══ Provided data ══

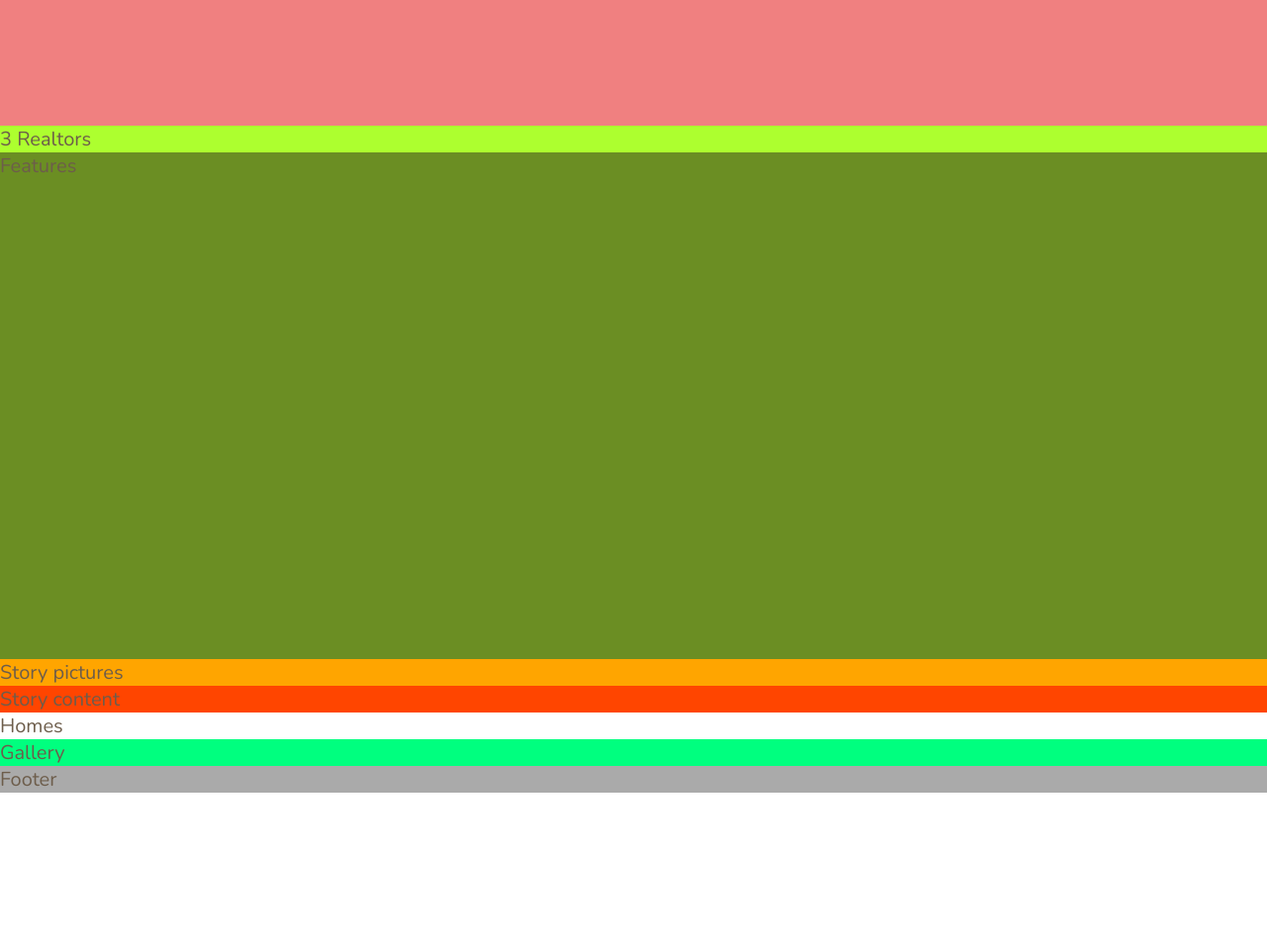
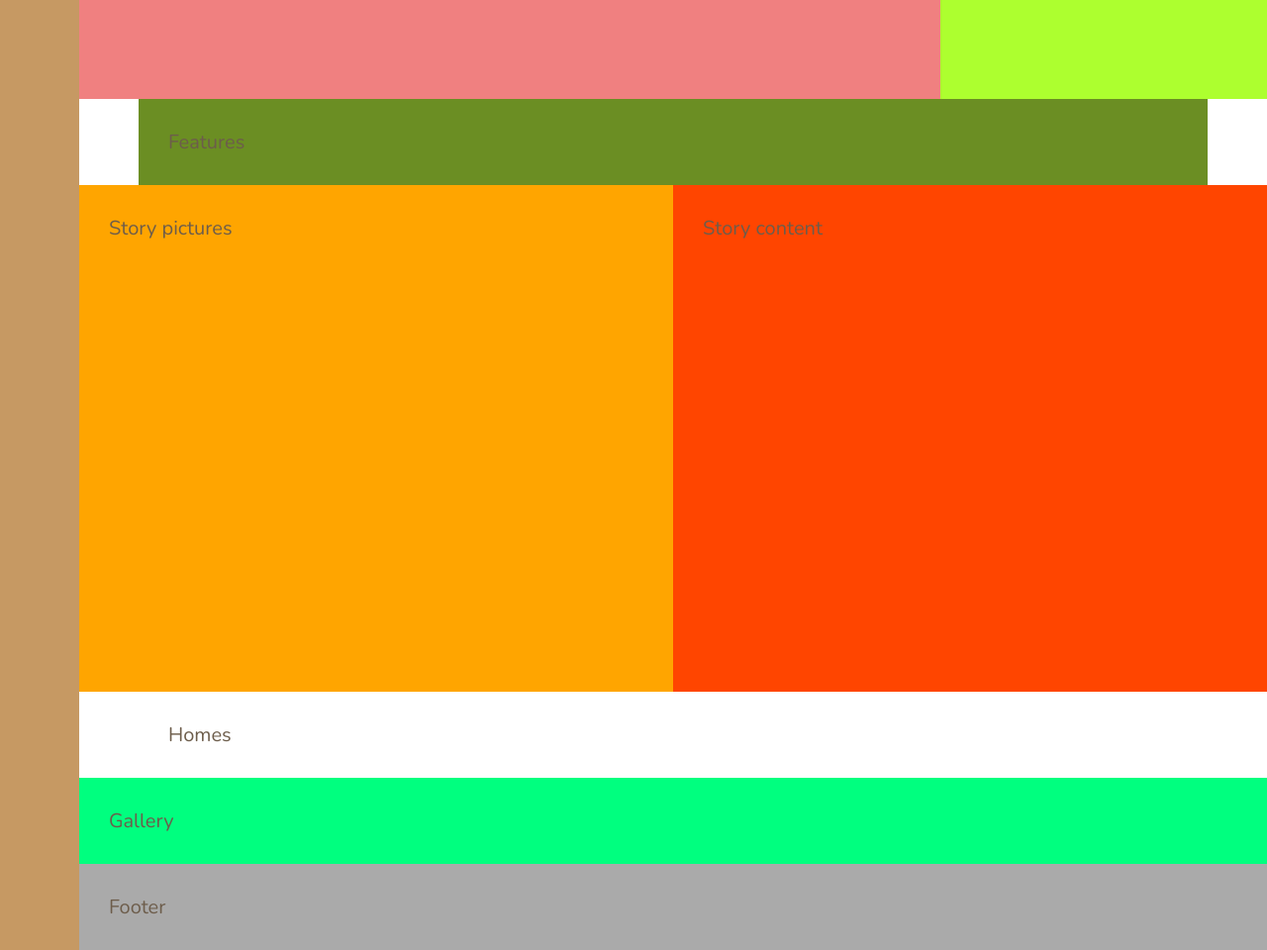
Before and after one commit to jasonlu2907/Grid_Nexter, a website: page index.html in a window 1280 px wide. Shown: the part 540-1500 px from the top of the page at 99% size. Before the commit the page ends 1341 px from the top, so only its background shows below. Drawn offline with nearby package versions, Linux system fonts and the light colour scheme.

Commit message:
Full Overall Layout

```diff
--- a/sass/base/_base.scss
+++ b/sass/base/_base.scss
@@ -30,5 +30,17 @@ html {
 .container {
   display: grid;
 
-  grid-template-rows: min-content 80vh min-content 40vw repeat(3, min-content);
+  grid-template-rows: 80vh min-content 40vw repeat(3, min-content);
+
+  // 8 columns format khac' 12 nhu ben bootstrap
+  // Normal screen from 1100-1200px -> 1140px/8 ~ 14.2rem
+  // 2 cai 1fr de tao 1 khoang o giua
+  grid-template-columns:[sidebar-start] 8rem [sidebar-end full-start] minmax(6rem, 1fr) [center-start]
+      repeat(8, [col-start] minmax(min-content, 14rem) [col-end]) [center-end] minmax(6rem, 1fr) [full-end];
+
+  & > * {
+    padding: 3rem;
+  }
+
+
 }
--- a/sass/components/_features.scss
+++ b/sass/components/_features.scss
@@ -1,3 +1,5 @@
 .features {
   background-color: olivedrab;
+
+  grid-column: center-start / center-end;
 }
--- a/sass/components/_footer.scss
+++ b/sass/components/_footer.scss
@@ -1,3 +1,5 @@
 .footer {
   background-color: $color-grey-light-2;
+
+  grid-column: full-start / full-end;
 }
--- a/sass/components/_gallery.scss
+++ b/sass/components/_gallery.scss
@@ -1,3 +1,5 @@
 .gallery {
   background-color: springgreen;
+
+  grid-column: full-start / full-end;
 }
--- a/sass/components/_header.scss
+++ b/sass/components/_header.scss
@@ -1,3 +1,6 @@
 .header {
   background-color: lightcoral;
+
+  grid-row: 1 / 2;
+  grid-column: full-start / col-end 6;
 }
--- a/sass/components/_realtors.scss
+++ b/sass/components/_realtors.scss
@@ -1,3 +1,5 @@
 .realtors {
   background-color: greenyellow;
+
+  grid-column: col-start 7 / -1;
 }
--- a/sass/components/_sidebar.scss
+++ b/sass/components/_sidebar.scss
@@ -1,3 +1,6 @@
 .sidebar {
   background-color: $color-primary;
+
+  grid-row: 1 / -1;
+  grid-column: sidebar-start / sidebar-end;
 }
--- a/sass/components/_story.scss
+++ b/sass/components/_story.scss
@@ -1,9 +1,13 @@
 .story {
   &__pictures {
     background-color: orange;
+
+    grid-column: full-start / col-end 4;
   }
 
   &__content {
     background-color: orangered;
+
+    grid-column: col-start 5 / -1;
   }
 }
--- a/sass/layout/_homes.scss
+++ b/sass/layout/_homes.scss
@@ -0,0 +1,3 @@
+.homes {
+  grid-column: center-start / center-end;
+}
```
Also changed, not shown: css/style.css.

═══

▶ Problem requirements: Please go through the data above and copy every line that has the word "rows".

▶ Result for this exercise:
-  grid-template-rows: min-content 80vh min-content 40vw repeat(3, min-content);
+  grid-template-rows: 80vh min-content 40vw repeat(3, min-content);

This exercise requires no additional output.